• [The task]:
Set down the data below in full, exactly as it reads, but without the pictures.

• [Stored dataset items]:
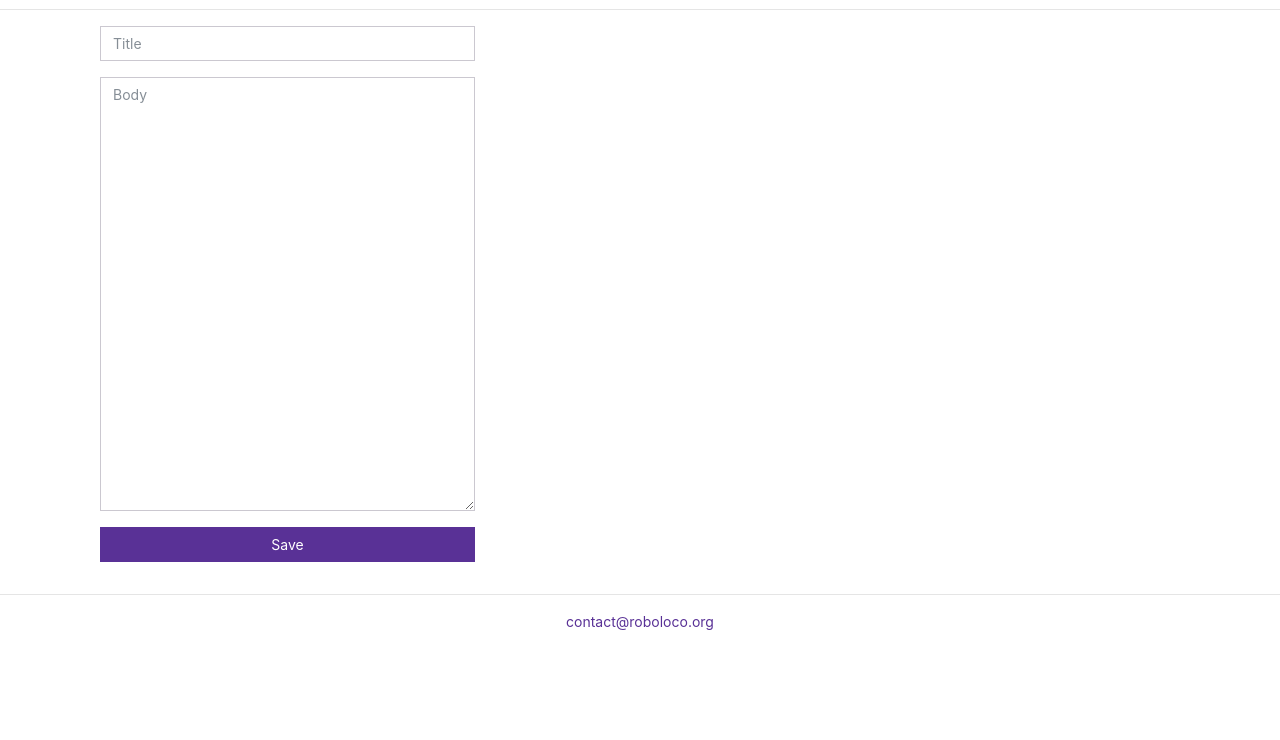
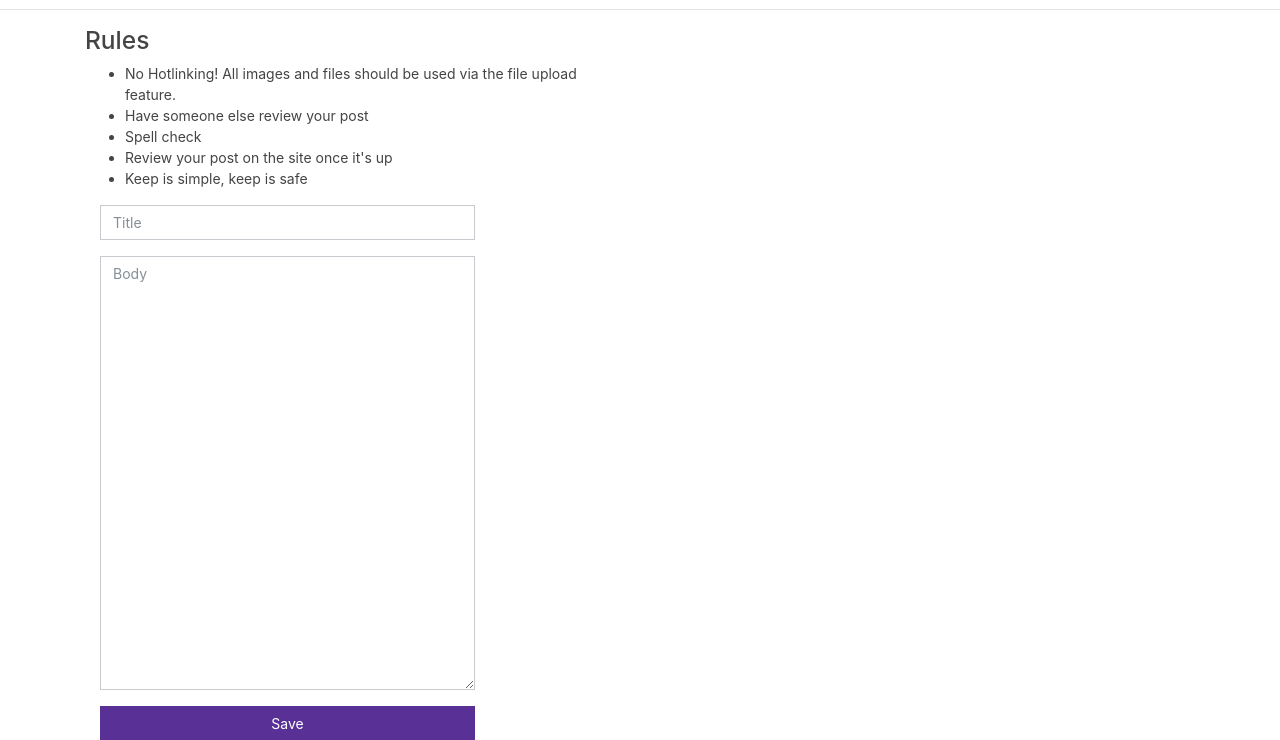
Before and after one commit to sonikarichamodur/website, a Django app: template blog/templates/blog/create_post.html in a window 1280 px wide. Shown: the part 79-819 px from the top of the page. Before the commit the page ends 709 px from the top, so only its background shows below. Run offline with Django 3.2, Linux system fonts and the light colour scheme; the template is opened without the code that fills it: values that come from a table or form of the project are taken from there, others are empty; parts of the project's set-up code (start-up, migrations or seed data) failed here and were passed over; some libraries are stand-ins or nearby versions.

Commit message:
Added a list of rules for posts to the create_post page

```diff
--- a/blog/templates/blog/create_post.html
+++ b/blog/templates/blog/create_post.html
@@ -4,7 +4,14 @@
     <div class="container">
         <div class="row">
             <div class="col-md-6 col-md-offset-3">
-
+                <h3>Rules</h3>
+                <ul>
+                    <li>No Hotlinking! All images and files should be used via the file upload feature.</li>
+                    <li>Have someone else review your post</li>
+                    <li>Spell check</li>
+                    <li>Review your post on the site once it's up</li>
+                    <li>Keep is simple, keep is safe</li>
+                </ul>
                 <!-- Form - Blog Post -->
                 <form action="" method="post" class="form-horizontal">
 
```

• [Task answer]:
Before and after one commit to sonikarichamodur/website, a Django app: template blog/templates/blog/create_post.html in a window 1280 px wide. Shown: the part 79-819 px from the top of the page. Before the commit the page ends 709 px from the top, so only its background shows below. Run offline with Django 3.2, Linux system fonts and the light colour scheme; the template is opened without the code that fills it: values that come from a table or form of the project are taken from there, others are empty; parts of the project's set-up code (start-up, migrations or seed data) failed here and were passed over; some libraries are stand-ins or nearby versions.

Commit message:
Added a list of rules for posts to the create_post page

```diff
--- a/blog/templates/blog/create_post.html
+++ b/blog/templates/blog/create_post.html
@@ -4,7 +4,14 @@
     <div class="container">
         <div class="row">
             <div class="col-md-6 col-md-offset-3">
-
+                <h3>Rules</h3>
+                <ul>
+                    <li>No Hotlinking! All images and files should be used via the file upload feature.</li>
+                    <li>Have someone else review your post</li>
+                    <li>Spell check</li>
+                    <li>Review your post on the site once it's up</li>
+                    <li>Keep is simple, keep is safe</li>
+                </ul>
                 <!-- Form - Blog Post -->
                 <form action="" method="post" class="form-horizontal">
 
```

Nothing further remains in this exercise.